I have seen toy photography on Instagram for a while, but it wasn’t until I was bored at home that I started having a go at it myself. I saw it as an opportunity to escape to other worlds, but then I fell in love with the magic of it and the people in the community.
For me, the thing that makes me happier, is to make better pictures than I did yesterday. And of course, the community recognition is also a wonderful feeling. My most treasured feedback from the community has been to win Brickcentral’s monthly theme and to be spotlight artist there, and now here in the Feature Friday. The photographers in these communities are all amazing, and to be selected to stand up among them is a real treasure.
Usually, my pictures are related to nature, in or around nature. I like to shoot fleeting moments of peace and wonder. I also like to shoot stills of a story, sometimes referencing movies or books and fairytales, sometimes moments of daily life. What I mostly looking for in my pictures is to trigger an emotion and perhaps anticipation. I want them to feel wonder and peace most of the times, and excitement or fun occasionally.
I usually start with a minifigure I want to shoot. I tend to play in my head with places this figure can be in and what can it be doing.
I build the whole scene in my head, sometimes with a sketch on paper to help, and I decide where the figures are, what are they doing, which accessories are around, animals, plants and so on. I also think about what lighting I’m going to use, how soft or hard and where I want it to fall, and if there is a special effect I want to add.
Once I have a good idea in my head of what I want, I then start building. Of course, some things get tweaked along the process, some things are added, and some removed. The final details are created with the camera already prepared and looking at the screen, so I can have an idea of what it will look like. Some things look good in when they are in front of me, but then in the screen of the camera it does not look right. It looks crowded, or too empty, the colors don’t match, or funny things are coming out of the main character’s head.
Once I have an image I like in camera, I upload it to Lightroom and modify the settings until I get the colors and feeling I’m looking for. I don’t usually go overboard with processing. If there are wires or something to be removed, I’ll do that on Photoshop. I usually do not add a lot of extra effects, just some details and perhaps some lights or magic. Occasionally, I do replace the sky in Photoshop to make it a bit more interesting.
I usually shoot indoors, on top of a small Ikea table, under a window. I tend to build natural environments on it, to recreate forests, fields, winter landscapes, or deserts. My next personal challenge is water, either lakes or rivers, maybe even the ocean. Building all this indoors let me control a lot of the landscape, from the lighting to the background and the colors.
There are small things around my desk to help me with the pictures, but they are not very surprising. I have blue tack and a wire with a stud hot glued on one side to hold things in place and flying. I have all kinds of papers and cardboards for floors and backgrounds and to bounce and block light. A little more surprising, I have a jar of ground coffee that I use for dark soil, it smells better and keeps better than actual soil.

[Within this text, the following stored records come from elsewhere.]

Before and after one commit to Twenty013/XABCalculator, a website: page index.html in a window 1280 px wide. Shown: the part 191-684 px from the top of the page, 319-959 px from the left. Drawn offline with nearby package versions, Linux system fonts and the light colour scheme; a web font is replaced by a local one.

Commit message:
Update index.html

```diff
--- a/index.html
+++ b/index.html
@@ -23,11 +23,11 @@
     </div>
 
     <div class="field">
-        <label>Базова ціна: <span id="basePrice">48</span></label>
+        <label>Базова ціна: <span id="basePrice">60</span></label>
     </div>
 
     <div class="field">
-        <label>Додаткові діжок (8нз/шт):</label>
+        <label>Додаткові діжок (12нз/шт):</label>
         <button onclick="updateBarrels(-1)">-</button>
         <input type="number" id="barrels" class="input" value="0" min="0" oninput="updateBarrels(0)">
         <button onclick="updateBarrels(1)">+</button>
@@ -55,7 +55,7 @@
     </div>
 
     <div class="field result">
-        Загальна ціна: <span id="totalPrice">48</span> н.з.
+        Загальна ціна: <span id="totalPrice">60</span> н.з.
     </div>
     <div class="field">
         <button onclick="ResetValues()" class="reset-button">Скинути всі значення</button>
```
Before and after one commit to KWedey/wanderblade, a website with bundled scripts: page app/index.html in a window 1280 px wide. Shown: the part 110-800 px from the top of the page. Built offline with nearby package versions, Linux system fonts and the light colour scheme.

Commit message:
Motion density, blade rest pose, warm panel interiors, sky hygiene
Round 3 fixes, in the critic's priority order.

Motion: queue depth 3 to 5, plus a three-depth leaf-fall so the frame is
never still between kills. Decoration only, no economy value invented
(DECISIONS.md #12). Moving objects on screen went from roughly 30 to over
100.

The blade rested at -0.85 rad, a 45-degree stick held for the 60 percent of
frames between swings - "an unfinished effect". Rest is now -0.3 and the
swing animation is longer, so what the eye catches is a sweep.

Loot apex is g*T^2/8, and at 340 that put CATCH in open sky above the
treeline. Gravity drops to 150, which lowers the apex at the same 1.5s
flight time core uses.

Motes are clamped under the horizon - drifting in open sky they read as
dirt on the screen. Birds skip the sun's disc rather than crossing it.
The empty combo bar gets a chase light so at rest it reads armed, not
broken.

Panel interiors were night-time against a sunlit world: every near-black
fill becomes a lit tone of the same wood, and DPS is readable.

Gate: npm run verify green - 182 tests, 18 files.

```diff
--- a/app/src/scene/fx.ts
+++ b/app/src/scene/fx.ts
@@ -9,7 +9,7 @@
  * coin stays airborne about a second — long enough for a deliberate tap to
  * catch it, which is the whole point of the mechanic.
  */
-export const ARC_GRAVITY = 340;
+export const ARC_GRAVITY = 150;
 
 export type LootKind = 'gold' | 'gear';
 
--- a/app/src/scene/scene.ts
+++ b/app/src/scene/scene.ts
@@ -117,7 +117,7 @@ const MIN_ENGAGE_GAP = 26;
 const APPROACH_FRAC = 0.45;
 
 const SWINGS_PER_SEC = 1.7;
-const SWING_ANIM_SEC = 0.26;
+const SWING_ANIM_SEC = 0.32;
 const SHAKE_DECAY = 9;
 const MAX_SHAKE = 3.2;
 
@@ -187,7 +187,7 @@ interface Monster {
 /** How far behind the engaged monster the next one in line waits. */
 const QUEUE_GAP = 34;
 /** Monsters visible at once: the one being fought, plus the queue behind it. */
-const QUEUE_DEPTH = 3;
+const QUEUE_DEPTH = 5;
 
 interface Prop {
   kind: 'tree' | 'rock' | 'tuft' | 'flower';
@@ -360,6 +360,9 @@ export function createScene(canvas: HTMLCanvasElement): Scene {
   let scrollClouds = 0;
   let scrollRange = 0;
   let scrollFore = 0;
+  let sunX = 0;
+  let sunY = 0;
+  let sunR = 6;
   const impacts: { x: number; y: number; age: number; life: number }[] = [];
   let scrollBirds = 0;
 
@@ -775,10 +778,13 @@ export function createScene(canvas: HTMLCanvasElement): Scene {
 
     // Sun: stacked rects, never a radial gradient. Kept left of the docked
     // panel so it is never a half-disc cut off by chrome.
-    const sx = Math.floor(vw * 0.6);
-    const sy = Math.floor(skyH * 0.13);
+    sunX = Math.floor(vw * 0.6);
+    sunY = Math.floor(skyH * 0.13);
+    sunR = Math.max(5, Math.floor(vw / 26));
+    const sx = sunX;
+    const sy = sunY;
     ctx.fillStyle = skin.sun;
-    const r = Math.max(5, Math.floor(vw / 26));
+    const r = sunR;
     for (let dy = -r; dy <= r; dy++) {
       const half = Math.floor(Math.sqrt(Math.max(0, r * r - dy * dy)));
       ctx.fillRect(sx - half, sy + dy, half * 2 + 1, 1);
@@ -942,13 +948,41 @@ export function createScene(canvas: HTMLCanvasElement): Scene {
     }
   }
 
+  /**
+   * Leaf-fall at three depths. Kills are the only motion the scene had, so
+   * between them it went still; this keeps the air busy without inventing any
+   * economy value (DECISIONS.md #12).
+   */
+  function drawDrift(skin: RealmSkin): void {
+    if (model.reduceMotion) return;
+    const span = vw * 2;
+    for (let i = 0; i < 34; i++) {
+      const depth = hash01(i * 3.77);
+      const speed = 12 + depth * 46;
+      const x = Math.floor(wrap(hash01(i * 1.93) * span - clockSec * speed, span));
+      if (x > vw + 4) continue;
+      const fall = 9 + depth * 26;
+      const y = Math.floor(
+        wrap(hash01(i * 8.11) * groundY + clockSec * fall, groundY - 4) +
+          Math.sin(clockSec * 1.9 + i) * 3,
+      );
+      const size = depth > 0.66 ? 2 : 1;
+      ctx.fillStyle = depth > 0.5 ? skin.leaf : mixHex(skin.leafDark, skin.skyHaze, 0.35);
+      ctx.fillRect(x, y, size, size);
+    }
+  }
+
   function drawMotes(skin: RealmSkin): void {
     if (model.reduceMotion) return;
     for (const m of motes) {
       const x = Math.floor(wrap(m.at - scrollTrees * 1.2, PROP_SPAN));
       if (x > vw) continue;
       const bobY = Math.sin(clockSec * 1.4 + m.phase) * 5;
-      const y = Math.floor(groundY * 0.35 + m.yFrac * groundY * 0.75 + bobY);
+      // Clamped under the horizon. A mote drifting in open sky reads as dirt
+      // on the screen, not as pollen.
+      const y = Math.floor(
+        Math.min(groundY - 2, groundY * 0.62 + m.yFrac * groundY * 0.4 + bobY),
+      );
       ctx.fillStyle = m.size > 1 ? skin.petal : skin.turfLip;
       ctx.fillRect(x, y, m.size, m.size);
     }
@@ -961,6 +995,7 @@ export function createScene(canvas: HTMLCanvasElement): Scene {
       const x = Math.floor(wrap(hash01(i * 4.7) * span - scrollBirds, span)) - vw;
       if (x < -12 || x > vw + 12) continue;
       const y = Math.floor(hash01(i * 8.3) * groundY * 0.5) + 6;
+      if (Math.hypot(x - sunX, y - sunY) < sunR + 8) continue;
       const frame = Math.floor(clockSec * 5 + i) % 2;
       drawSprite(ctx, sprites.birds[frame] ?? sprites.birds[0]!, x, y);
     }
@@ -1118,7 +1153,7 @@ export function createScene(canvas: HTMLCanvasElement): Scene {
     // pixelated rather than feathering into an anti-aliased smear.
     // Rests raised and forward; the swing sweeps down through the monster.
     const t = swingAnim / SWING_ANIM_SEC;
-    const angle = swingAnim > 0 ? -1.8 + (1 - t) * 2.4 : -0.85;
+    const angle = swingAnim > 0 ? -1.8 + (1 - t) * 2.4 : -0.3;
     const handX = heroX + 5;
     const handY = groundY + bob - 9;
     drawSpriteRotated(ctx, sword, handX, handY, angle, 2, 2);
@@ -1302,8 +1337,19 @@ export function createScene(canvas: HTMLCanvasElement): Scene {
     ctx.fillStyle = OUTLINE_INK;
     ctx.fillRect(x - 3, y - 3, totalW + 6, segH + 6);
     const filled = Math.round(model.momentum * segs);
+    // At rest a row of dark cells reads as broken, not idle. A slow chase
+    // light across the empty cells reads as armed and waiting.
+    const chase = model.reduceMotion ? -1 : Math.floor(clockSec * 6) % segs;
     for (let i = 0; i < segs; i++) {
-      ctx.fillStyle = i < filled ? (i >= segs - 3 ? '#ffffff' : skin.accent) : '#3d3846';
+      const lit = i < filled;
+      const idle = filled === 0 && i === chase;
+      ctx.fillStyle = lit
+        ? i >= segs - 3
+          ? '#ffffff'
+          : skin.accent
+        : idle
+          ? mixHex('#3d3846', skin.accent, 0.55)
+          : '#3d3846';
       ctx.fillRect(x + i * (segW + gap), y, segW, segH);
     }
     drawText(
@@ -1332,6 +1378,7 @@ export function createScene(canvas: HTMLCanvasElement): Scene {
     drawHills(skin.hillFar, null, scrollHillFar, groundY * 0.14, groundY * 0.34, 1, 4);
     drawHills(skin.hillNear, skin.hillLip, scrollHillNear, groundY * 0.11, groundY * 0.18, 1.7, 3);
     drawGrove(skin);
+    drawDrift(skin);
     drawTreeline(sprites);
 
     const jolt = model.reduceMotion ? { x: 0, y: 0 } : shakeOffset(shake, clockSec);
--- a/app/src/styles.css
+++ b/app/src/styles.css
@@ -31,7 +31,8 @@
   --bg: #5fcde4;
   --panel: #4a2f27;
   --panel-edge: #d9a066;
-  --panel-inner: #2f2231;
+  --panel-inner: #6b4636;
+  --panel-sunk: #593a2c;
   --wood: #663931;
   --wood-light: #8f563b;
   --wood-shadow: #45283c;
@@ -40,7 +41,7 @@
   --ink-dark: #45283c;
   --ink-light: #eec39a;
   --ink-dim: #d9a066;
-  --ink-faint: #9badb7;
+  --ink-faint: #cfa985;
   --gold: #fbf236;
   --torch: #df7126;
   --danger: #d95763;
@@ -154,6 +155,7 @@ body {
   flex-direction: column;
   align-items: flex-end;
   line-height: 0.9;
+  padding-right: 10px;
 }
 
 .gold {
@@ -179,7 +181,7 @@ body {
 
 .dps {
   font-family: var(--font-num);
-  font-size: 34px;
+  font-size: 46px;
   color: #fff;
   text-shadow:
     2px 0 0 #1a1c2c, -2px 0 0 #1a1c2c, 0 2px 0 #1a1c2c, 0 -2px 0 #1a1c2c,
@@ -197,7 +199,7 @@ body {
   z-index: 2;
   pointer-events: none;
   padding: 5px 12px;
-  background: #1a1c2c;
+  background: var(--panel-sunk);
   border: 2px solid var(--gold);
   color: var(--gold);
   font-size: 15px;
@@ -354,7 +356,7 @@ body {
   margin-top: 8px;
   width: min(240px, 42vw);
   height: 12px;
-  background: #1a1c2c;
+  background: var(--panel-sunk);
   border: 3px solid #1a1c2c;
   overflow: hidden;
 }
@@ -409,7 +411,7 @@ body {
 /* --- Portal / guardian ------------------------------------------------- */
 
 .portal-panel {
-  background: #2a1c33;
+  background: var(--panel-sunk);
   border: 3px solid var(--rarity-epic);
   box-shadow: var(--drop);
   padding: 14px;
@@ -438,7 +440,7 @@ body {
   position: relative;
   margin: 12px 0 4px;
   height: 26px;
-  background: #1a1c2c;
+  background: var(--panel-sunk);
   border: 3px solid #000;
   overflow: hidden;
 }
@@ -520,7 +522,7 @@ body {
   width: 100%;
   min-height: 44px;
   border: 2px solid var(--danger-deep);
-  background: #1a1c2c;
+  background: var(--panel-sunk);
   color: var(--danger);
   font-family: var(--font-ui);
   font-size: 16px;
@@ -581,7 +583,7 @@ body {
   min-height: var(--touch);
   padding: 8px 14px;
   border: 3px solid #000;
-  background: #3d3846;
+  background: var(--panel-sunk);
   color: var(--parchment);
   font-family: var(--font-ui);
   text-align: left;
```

But not all works well the first time. A mistake I usually make, although less and less often, is the missed focus, where the eyes of my subject are not the main part in focus. With such small figures, autofocus is your worst enemy, but I still use it frequently. The miss focus really drives me crazy, and of course I notice when other people have the same issue. Not fully assembled figures or builds are also an error I make, where there is a tiny line between two pieces that are almost together but not quite. That’s horrible to fix in post processing and very often impossible. I also make a lot of mistakes in lighting, but I’m slowly learning. I use the community’s pictures and tutorials to learn what I like and what I don’t like, because at the end of the day, this is about taste as much as skill.
One piece of advice I will say is that it’s ok when the first picture does not work. Or the second, or the third. Just keep trying different things and different ways of doing things. I used to get blocked when the picture I had in my head and the one coming from the camera did not match. But that’s fine, you adapt, and you try something else. Not all the pictures you take are going to be pieces of art.
And you don’t really need anything to start, except a phone’s camera and a toy. You can find all you need at home or in the street. Take lots of pictures, watch lots of other people’s pictures, and slowly learn what you like and how to achieve what you want.